Religion and god are quite polarizing topics in today’s world, and in many settings taboo even to mention. However since we at The Greatest Never love controversial and taboo subjects we’re going to talk about it.
For the first 17 or so years of my life, I maintained a materialist and agnostic view of the world. This however would fail to carry over into adulthood as my belief in god, or the universe quickly became a central part of my existence.
I do not follow any specific religion, though if I did it would probably have to be Hinduism. My beliefs have however been influenced by a number of other religious systems as well, most notably Christianity, Islam, and Occultism.
So when did I become a believer? Well it didn’t happen over night that’s for sure. I started to question my beliefs (or lack thereof) during my first semester at the University at SUNY Plattsburgh.

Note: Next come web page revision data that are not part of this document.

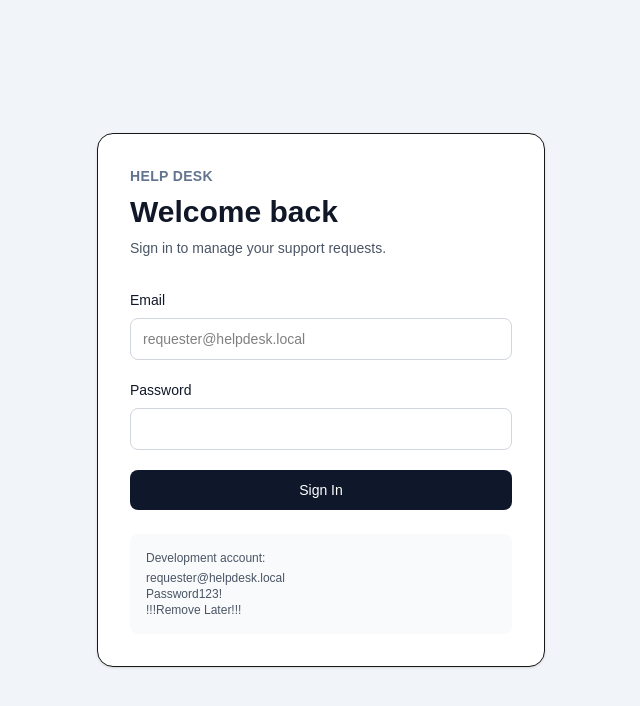
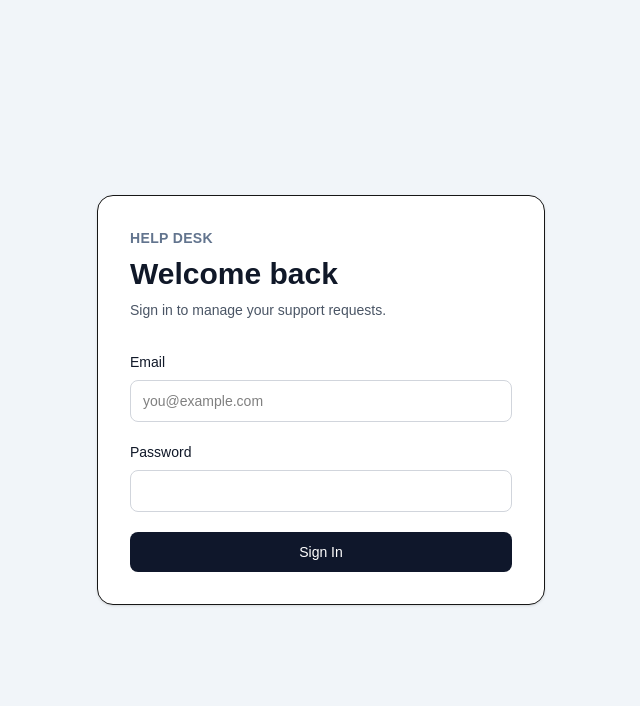
Before and after one commit to ivanjameslo/help-desk-management, a Next.js app: page /login in a window 1280 px wide. Shown: the top 706 px of the page, without its empty margins (319-959 px from the left). Built offline with nearby package versions, Linux system fonts and the light colour scheme; no server answers.

Commit message:
chore: remove development account placeholder and update email input placeholder for clarity

```diff
--- a/src/app/login/page.tsx
+++ b/src/app/login/page.tsx
@@ -28,16 +28,6 @@ export default async function LoginPage() {
         </div>
 
         <LoginForm />
-
-        {/* Remove Later */}
-        <div className="mt-6 rounded-lg bg-gray-50 p-4 text-xs text-gray-600">
-          <p>Development account:</p>
-          <p className="mt-1">
-            requester@helpdesk.local
-          </p>
-          <p>Password123!</p>
-          <p>!!!Remove Later!!!</p>
-        </div>
       </div>
     </main>
   );
--- a/src/components/auth/login-form.tsx
+++ b/src/components/auth/login-form.tsx
@@ -28,7 +28,7 @@ export function LoginForm() {
                     type="email"
                     required
                     autoComplete="email"
-                    placeholder="requester@helpdesk.local"
+                    placeholder="you@example.com"
                     className="mt-2 w-full text-black rounded-lg border border-gray-300 px-3 py-2.5 text-sm outline-none focus:border-slate-700"
                 />
             </div>
```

The first friend I made on campus was at the time a devout Muslim. I had never met a Muslim before, but as a fairly open minded person I became very curious and interested in his beliefs. I admired his dedication to what he believed in, and the many convictions he took upon himself as a result. This ignited an interest in religion that I never really had before. Up until that point everything I believed was oriented around politics and sociology, but he began to open me up to a world beyond the material. I still love politics but my spiritual beliefs have changed the ways I view it.
I asked him how he found Islam, he explained that he had explored every major religion and that this was the only one that had made sense to him. I admired this as well, and have done similar things with political theories. I had immense respect for the fact that he didn’t just allow himself to be spoon fed the first religion he came across, taking time to explore, compare, and analyze all of the options at hand.

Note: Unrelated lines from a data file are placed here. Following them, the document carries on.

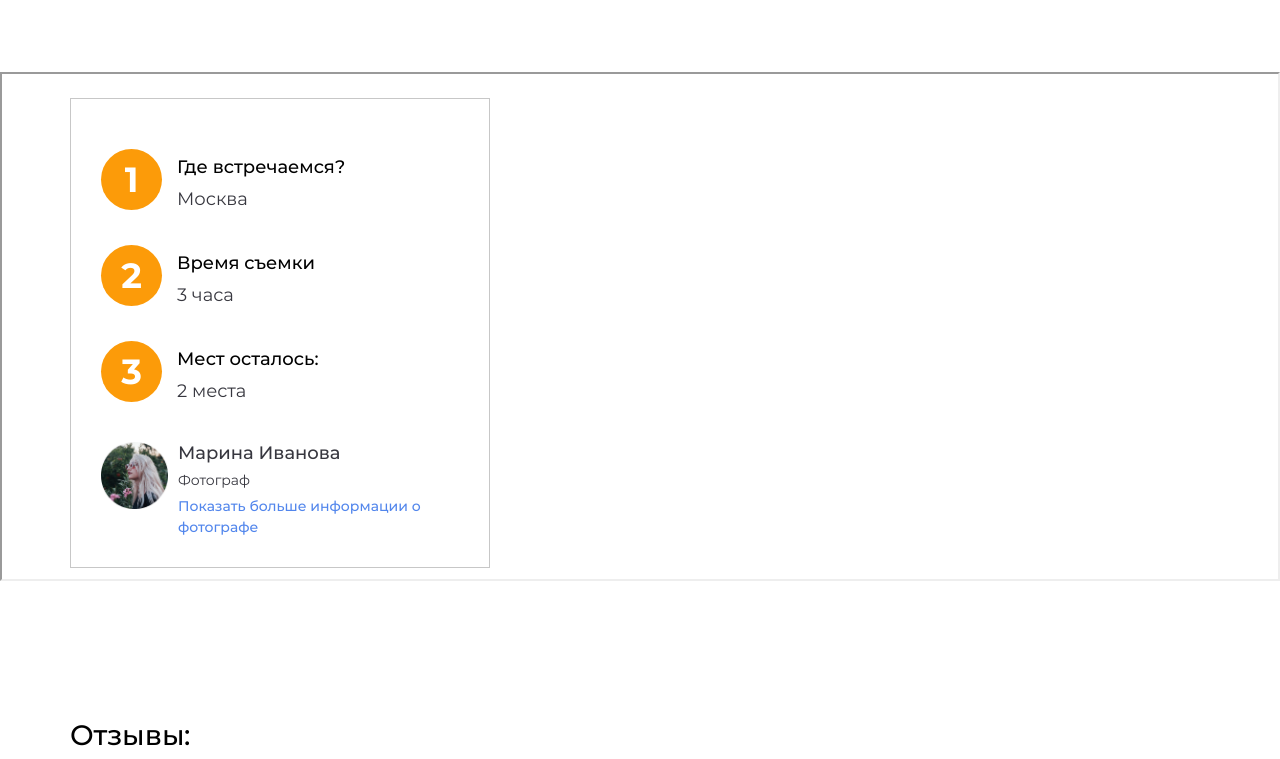
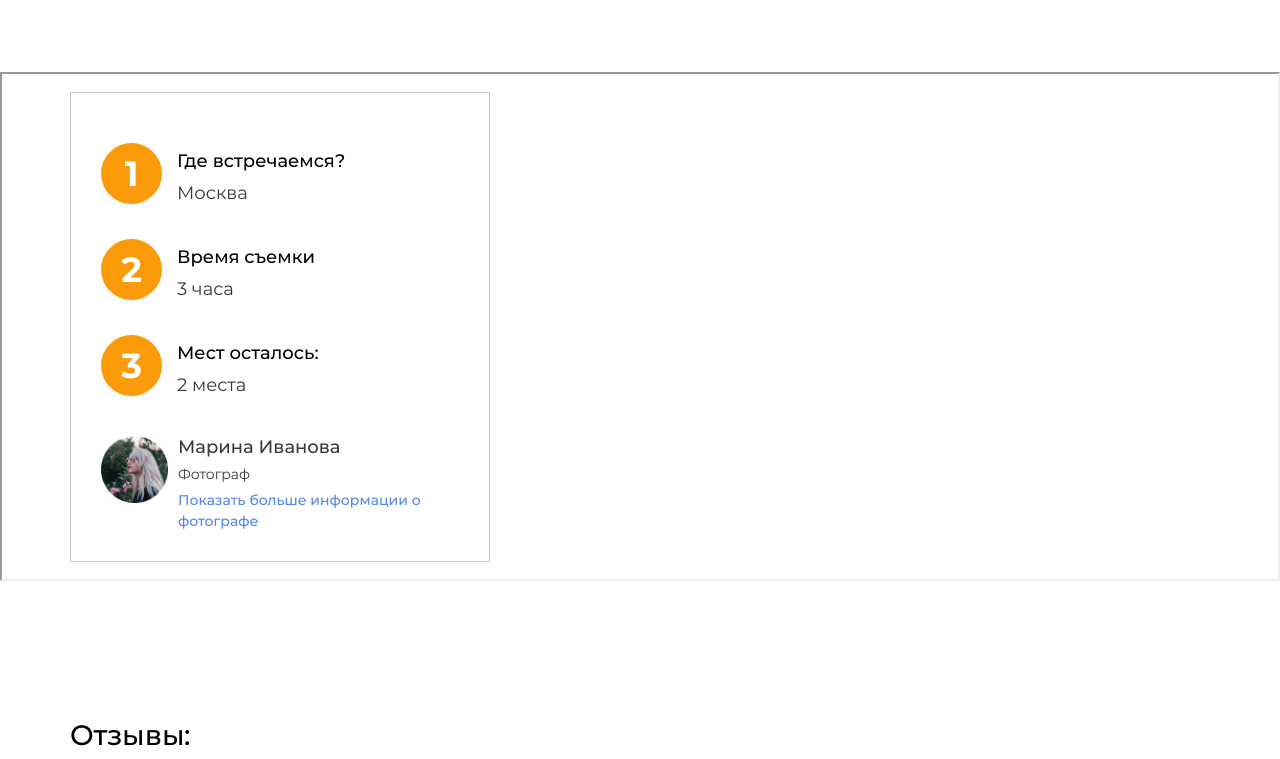
Before and after one commit to egorsv1985/Helyfly, a website: page src/index.html in a window 1280 px wide. Shown: the part 3364-4123 px from the top of the page. Drawn offline with nearby package versions, Linux system fonts and the light colour scheme; files that its build step writes are made by us from their sources.

Commit message:
fixed bags in block map__card

```diff
--- a/src/assets/scss/blocks/_reviews.scss
+++ b/src/assets/scss/blocks/_reviews.scss
@@ -217,6 +217,7 @@
 			@include media (xs) {
 
 				right: 32%;
+				top: 30%
 			}
 
 			@include media (sm) {
@@ -226,6 +227,7 @@
 
 			@include media (md) {
 				right: 41%;
+				top: 13%;
 			}
 		}
 
@@ -242,6 +244,7 @@
 
 			@include media (md) {
 				left: 41%;
+				top: 13%;
 			}
 		}
 	}
--- a/src/assets/scss/components/_map-box.scss
+++ b/src/assets/scss/components/_map-box.scss
@@ -1,10 +1,13 @@
 .map {
 	.container {
 		@extend %container;
-		// &--absolute {
-		// 	width: 420px;
-		// }
+
+		&__card {
+			@include pos (absolute, $top: 0, $left: 50%, $bottom: 0);
+			transform: translate(-50%);
+		}
 	}
+
 	// .map__map-box
 	&__map-box {
 		display: none;
@@ -15,16 +18,7 @@
 			@include border (1px, solid, $secondaryColor);
 			@include flex ($flex-direction: column);
 			padding: 50px 30px;
-			@include pos (absolute, $top: 5%, $left: 70px);
+			margin-top: 20px;
 		}
-		@include media (lg) {
-			left: 150px;
-		}
-		@include media (el) {
-			left: 388px;
-		}
-
 	}
-
-
 }
--- a/src/index.html
+++ b/src/index.html
@@ -275,7 +275,7 @@
             </div>
         </div>
 
-        <div class="container container--absolute">
+        <div class="container container__card">
             <div class="map__map-box map-box">
                 <div class="map-box__item item">
                     <div class="item__num">1</div>
```
Also changed, not shown: gulpfile.js (+19 -4 lines), dist/assets/css/style.min.css, dist/index.html, 1 other file.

We would debate constantly, but the more we put our ideas against each other the more I began to realize that in many respects he was right. I don’t totally agree with the principals of Islam. As an egalitarian the way they treat women doesn’t sit right with me. As someone with many friends in the LGBT community I found myself unable to take any stance that looks down upon them.
This caused me to gravitate towards Hinduism, I felt it was more egalitarian in it’s propositions, as it has both male and female images of god, and while I’m sure it isn’t encouraged, I never found anything saying that homosexuals should be punished or shunned in my time studying the Vedas.
In fact I hardly found any rules at all aside from remaining faithful to the divine and treating the world around you in the same manner that you would like the world to treat you. From then on I found myself becoming deeply entrenched in religious thought. As an anarchist my beliefs had previously been “No gods, no masters” However this quickly shifted to: God is the only master. Ironically I found this to pair great with anarchism, because it rejects all authority besides the will of god.
So what kind of god do I believe in? One that is Omnipresent, Omnipotent, Benevolent, Androgynous and mysterious. I believe that god has a plethora of forms, however they are all just different manifestations of the same god. I also believe god can speak through any person at any given time as well as will Itself into peoples art, writing, music etc, in order to indirectly communicate with the material world. I believe the divine to not only be stranger than we imagine, but stranger than we CAN imagine.
I also believe in reincarnation, however with a weird twist. I believe we are continuously reincarnated up to a certain point. I believe with each reincarnation we get closer and closer to our eternal existence. This eternal existence is one of our own creation. I believe people who create fictional worlds such as J.R.R Tolkien’s Middle earth used in the lord of the rings series, are at the last stage of their reincarnation cycle and that they will go on to inhabit and rule over their fictional worlds when they pass.
I believe in Carl Jung’s collective unconscious, meaning that we all stem from one interconnected soul. I believe in Individuality as well in the form of spirits. While we all share one interconnected soul, many have individual spirits which guide and influence our decisions regardless of if we know of it’s existence.
Karma is also a central part of my belief, I believe any deed good or bad will reap an equal consequence. Though through prayer, humility, meditation, introspection, kindness, hard work and charity, one may be liberated from the clutches of karma.